• [Task statement] Extract every line from the records below that contains the word "SEAM".

::: Material provided :::

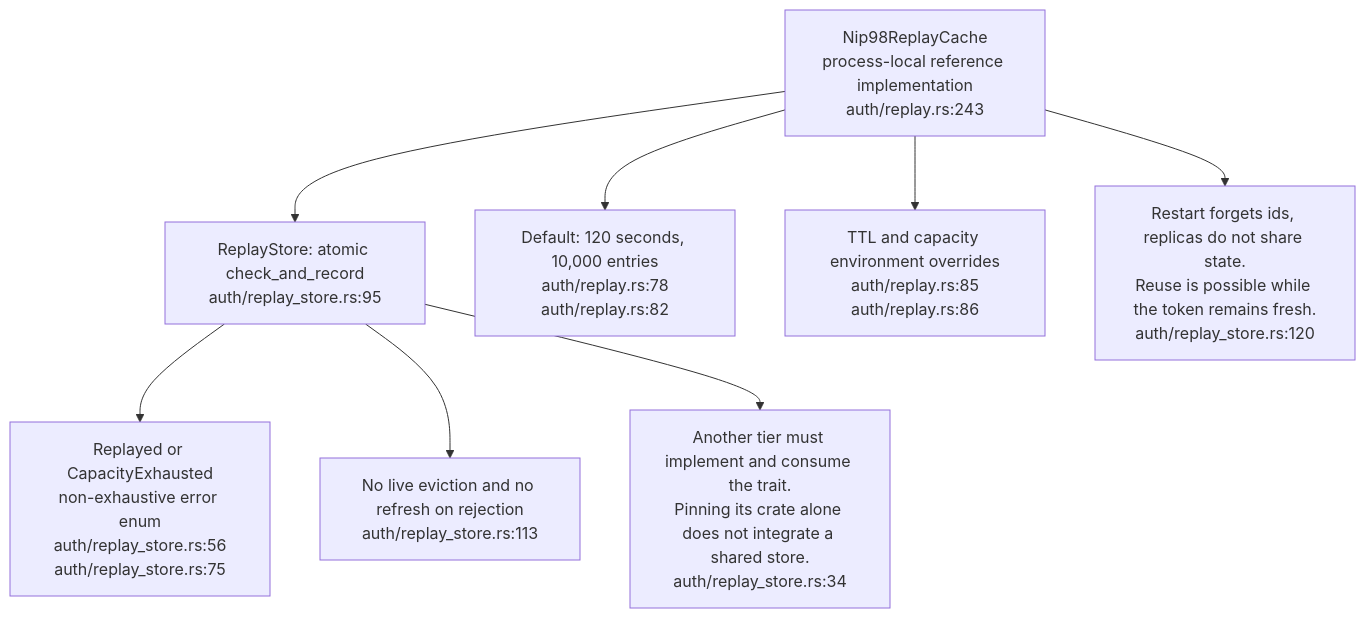
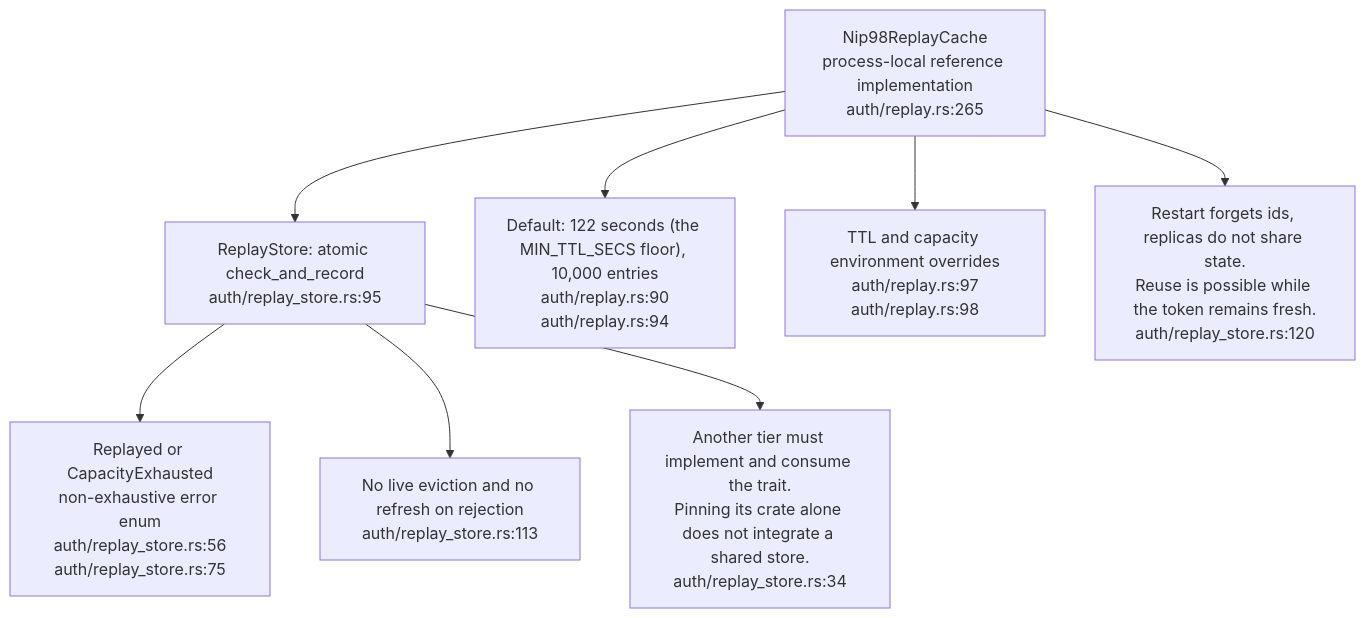
The fifth of 18 diagrams in docs/diagrams/solid-pod-rs/05-identity-nip98-did-oidc.md (DreamLab-AI/VisionFlow), drawn with Mermaid before and after one commit. The commit also changed other lines of this file and 2 other files, not shown here.

First line of the commit message:
docs(diagrams): SP-05, SP-11, SP-12 re-verified at solid-pod-rs a28a748

````diff
--- a/docs/diagrams/solid-pod-rs/05-identity-nip98-did-oidc.md
+++ b/docs/diagrams/solid-pod-rs/05-identity-nip98-did-oidc.md
@@ -181,33 +184,33 @@
 ```mermaid
 flowchart TD
     TRAIT["ReplayStore: atomic check_and_record
 auth/replay_store.rs:95"]
     CACHE["Nip98ReplayCache
 process-local reference implementation
-auth/replay.rs:243"]
+auth/replay.rs:265"]
     ERROR["Replayed or CapacityExhausted
 non-exhaustive error enum
 auth/replay_store.rs:56
 auth/replay_store.rs:75"]
     RETAIN["No live eviction and no refresh on rejection
 auth/replay_store.rs:113"]
-    DEFAULTS["Default: 120 seconds, 10,000 entries
-auth/replay.rs:78
-auth/replay.rs:82"]
+    DEFAULTS["Default: 122 seconds (the MIN_TTL_SECS floor), 10,000 entries
+auth/replay.rs:90
+auth/replay.rs:94"]
     ENV["TTL and capacity environment overrides
-auth/replay.rs:85
-auth/replay.rs:86"]
+auth/replay.rs:97
+auth/replay.rs:98"]
     LIMIT["Restart forgets ids, replicas do not share state.
 Reuse is possible while the token remains fresh.
 auth/replay_store.rs:120"]
     SEAM["Another tier must implement and consume the trait.
 Pinning its crate alone does not integrate a shared store.
 auth/replay_store.rs:34"]
     CACHE --> TRAIT
     TRAIT --> ERROR
     TRAIT --> RETAIN
     CACHE --> DEFAULTS
     CACHE --> ENV
     CACHE --> LIMIT
     TRAIT --> SEAM
 ```
````
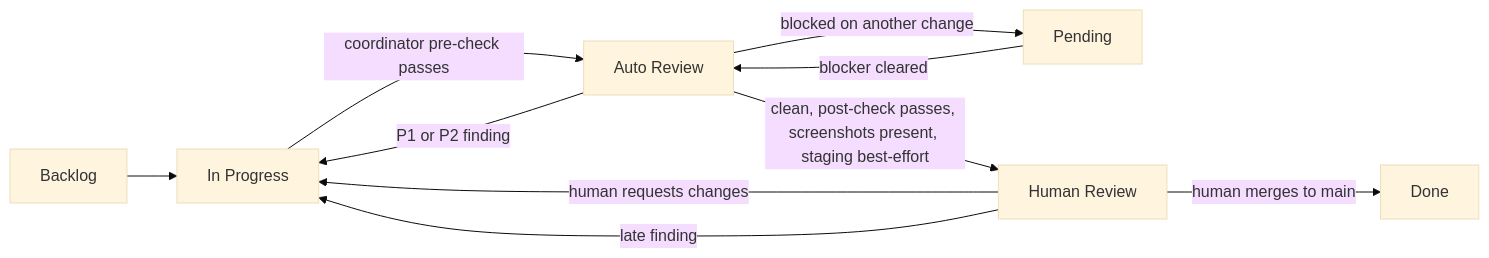
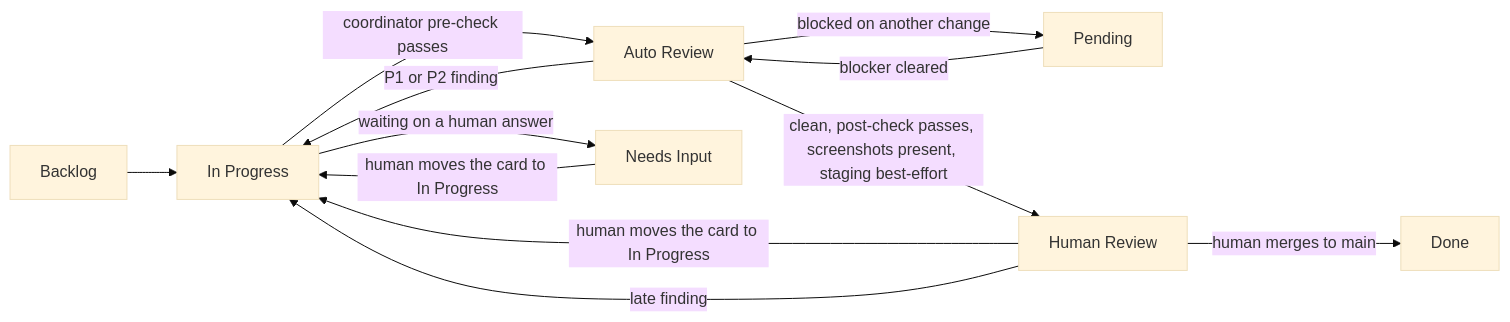
The diagram in workflow.md (tangentcode/methodology), drawn with Mermaid (base theme) before and after one commit. The commit also changed other lines of this file and 2 other files, not shown here.

First line of the commit message:
docs: only an explicit column move leaves Human Review or Needs Input

````diff
--- a/workflow.md
+++ b/workflow.md
@@ -26,12 +34,14 @@
 ```mermaid
 flowchart LR
     B[Backlog] --> IP[In Progress]
     IP -->|coordinator pre-check passes| AR[Auto Review]
     AR -->|P1 or P2 finding| IP
     AR -->|blocked on another change| P[Pending]
     P -->|blocker cleared| AR
+    IP -->|waiting on a human answer| NI[Needs Input]
+    NI -->|human moves the card to In Progress| IP
     AR -->|clean, post-check passes, screenshots present, staging best-effort| HR[Human Review]
-    HR -->|human requests changes| IP
+    HR -->|human moves the card to In Progress| IP
     HR -->|late finding| IP
     HR -->|human merges to main| D[Done]
 ```
````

:::

• [Task response]
     SEAM["Another tier must implement and consume the trait.
     TRAIT --> SEAM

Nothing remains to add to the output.